This exercise asks for every line of the material that contains the word "unhidden".

**Records to process:**
•••••

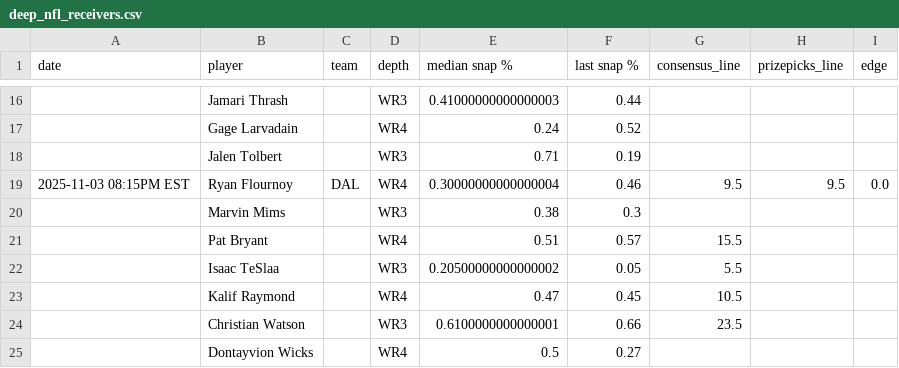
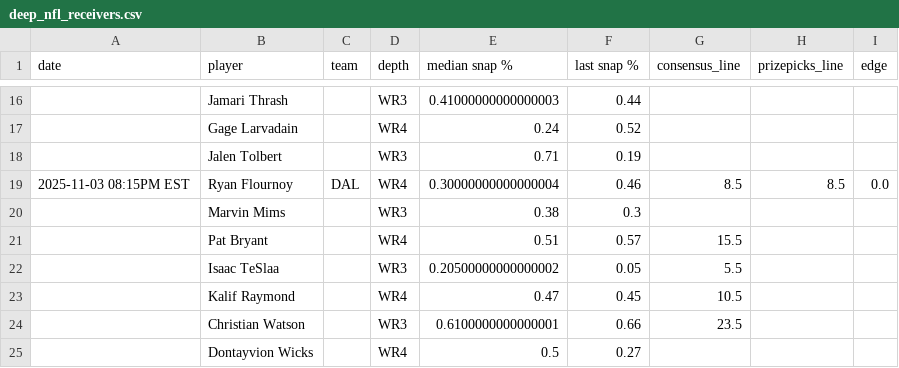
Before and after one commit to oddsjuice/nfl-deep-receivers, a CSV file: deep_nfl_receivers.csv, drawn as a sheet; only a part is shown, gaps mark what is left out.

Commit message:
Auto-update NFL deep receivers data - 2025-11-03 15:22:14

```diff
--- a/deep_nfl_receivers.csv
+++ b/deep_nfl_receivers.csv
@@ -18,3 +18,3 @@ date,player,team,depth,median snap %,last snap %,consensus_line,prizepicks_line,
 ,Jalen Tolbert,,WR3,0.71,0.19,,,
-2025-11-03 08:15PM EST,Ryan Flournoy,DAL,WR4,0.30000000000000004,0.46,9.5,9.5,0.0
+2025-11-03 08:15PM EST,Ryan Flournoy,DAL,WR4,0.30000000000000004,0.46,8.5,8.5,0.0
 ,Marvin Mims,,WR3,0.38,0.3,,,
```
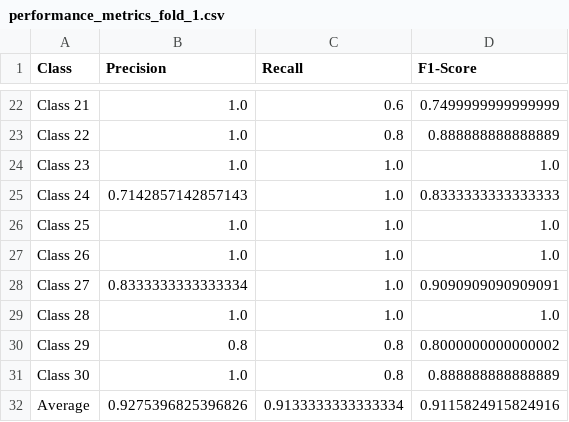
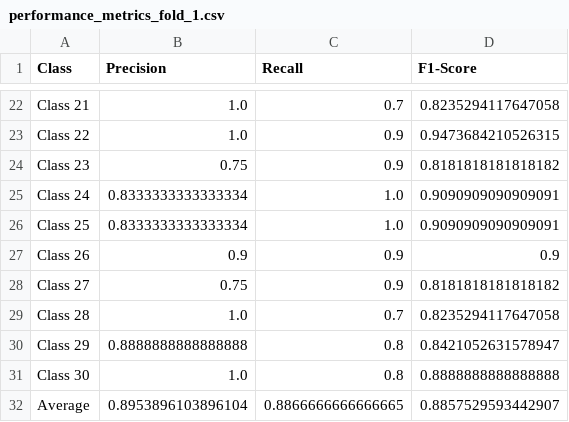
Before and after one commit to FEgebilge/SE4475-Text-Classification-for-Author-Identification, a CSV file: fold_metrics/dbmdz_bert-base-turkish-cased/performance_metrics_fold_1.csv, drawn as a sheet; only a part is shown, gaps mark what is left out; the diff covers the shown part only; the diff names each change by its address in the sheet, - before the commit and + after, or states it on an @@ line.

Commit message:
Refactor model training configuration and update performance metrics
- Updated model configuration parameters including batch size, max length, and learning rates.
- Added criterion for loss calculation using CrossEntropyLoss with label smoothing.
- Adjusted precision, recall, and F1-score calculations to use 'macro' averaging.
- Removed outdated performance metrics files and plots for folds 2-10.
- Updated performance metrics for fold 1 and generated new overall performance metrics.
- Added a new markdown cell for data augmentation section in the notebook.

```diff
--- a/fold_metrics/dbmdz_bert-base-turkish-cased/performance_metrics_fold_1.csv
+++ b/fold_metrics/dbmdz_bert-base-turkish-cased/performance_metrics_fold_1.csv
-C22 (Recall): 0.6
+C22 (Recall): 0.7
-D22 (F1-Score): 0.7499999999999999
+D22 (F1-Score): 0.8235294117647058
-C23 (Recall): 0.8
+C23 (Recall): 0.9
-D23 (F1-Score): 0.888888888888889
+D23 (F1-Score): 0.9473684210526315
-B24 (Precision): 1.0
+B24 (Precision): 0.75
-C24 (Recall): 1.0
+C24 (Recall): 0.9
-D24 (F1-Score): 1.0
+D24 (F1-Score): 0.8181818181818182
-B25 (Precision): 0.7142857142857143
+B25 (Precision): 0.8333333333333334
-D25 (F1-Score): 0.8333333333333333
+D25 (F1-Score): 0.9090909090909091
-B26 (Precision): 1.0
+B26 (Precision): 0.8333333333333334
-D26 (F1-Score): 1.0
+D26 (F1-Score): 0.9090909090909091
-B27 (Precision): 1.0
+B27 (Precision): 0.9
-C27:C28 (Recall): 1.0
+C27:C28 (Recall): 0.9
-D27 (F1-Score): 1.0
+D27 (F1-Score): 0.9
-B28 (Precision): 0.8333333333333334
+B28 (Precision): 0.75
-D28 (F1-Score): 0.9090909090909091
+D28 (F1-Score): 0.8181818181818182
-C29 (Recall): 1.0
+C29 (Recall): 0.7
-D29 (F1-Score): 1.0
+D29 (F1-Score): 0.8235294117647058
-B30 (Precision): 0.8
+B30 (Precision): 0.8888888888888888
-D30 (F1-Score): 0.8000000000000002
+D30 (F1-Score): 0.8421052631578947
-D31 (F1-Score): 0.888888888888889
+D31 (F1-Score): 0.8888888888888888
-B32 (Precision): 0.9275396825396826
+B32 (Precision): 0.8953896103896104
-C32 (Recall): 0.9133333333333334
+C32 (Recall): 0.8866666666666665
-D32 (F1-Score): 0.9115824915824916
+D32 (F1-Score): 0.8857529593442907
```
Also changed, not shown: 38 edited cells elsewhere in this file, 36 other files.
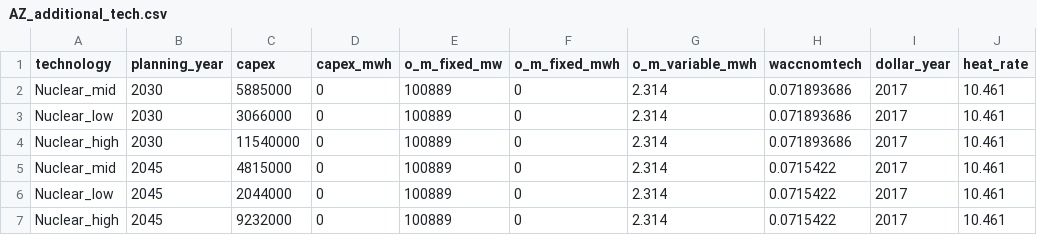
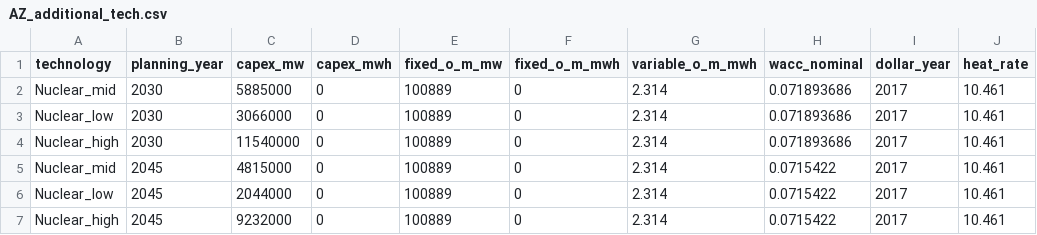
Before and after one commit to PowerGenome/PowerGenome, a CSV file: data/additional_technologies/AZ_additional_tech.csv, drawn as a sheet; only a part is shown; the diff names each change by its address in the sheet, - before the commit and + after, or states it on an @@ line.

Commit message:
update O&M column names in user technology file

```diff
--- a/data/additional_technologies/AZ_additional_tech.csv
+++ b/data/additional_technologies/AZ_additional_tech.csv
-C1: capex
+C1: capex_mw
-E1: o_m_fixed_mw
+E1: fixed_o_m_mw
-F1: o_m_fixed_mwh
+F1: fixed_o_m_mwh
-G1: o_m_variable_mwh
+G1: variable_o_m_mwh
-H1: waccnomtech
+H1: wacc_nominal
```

•••••

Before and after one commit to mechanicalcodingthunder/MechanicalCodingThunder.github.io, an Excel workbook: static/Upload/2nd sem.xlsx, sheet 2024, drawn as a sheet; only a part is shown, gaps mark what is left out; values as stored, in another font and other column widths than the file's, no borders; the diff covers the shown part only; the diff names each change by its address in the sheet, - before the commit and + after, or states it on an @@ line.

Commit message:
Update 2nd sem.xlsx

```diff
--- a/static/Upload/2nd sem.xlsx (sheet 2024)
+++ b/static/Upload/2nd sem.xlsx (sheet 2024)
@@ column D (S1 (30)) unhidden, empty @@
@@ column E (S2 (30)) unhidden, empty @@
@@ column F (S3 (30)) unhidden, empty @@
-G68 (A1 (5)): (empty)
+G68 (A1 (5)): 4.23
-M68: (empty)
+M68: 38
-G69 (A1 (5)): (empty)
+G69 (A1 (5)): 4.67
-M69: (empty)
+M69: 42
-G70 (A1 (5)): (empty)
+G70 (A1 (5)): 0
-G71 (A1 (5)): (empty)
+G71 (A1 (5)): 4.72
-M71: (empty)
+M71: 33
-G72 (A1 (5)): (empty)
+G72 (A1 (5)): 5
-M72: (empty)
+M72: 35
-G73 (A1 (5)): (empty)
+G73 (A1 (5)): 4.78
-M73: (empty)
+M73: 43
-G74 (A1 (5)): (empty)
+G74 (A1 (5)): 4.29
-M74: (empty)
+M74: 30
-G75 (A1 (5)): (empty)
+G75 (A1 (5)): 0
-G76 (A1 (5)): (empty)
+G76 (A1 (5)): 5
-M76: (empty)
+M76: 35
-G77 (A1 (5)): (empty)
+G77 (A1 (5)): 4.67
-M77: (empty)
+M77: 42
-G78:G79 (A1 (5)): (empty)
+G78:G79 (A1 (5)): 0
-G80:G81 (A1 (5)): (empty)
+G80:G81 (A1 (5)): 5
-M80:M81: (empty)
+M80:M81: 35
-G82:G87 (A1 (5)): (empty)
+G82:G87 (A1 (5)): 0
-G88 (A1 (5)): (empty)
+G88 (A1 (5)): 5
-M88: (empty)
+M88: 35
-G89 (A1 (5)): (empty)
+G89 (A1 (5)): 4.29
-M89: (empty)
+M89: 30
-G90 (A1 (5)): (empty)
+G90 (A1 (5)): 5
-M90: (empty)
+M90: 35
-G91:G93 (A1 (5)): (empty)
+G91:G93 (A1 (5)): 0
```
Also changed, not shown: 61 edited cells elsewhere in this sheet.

•••••

**Result of the exercise:**
@@ column D (S1 (30)) unhidden, empty @@
@@ column E (S2 (30)) unhidden, empty @@
@@ column F (S3 (30)) unhidden, empty @@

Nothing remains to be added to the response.